• _Work instructions_:
Pull out every line below that holds the word "html".

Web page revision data

____________________

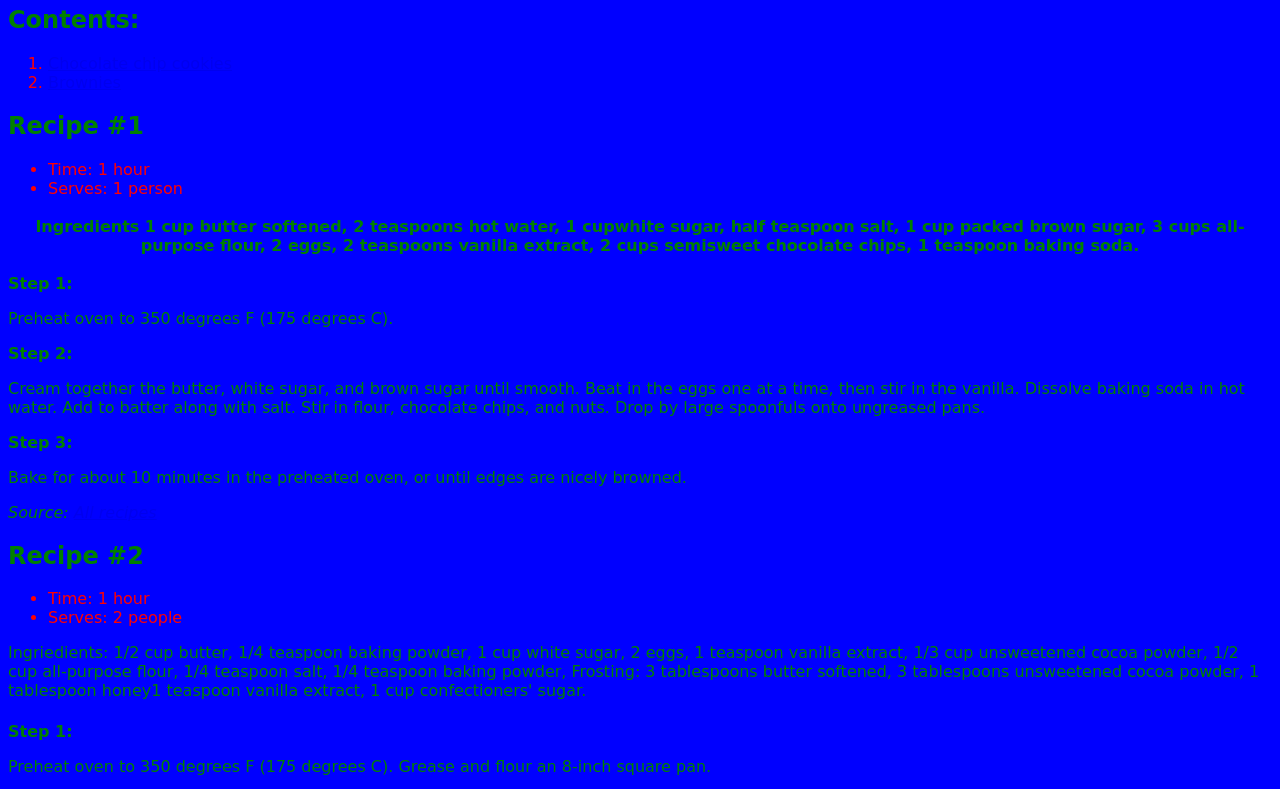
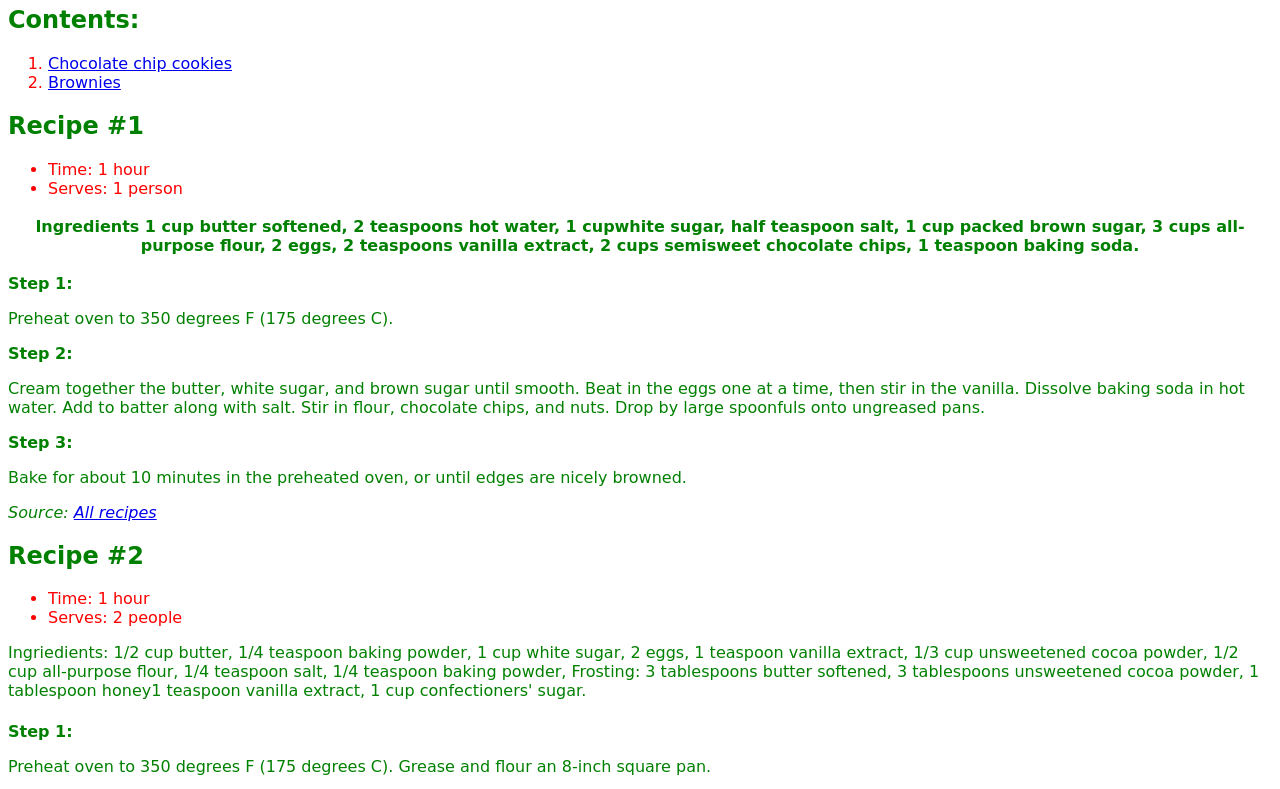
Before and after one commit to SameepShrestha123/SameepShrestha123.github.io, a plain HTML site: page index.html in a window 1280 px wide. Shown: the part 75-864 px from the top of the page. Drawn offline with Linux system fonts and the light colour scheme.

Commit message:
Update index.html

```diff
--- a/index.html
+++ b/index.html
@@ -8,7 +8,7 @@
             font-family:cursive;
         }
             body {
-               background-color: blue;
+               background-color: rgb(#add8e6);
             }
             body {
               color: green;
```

____________________

• _Worked solution_:
Before and after one commit to SameepShrestha123/SameepShrestha123.github.io, a plain HTML site: page index.html in a window 1280 px wide. Shown: the part 75-864 px from the top of the page. Drawn offline with Linux system fonts and the light colour scheme.
Update index.html
--- a/index.html
+++ b/index.html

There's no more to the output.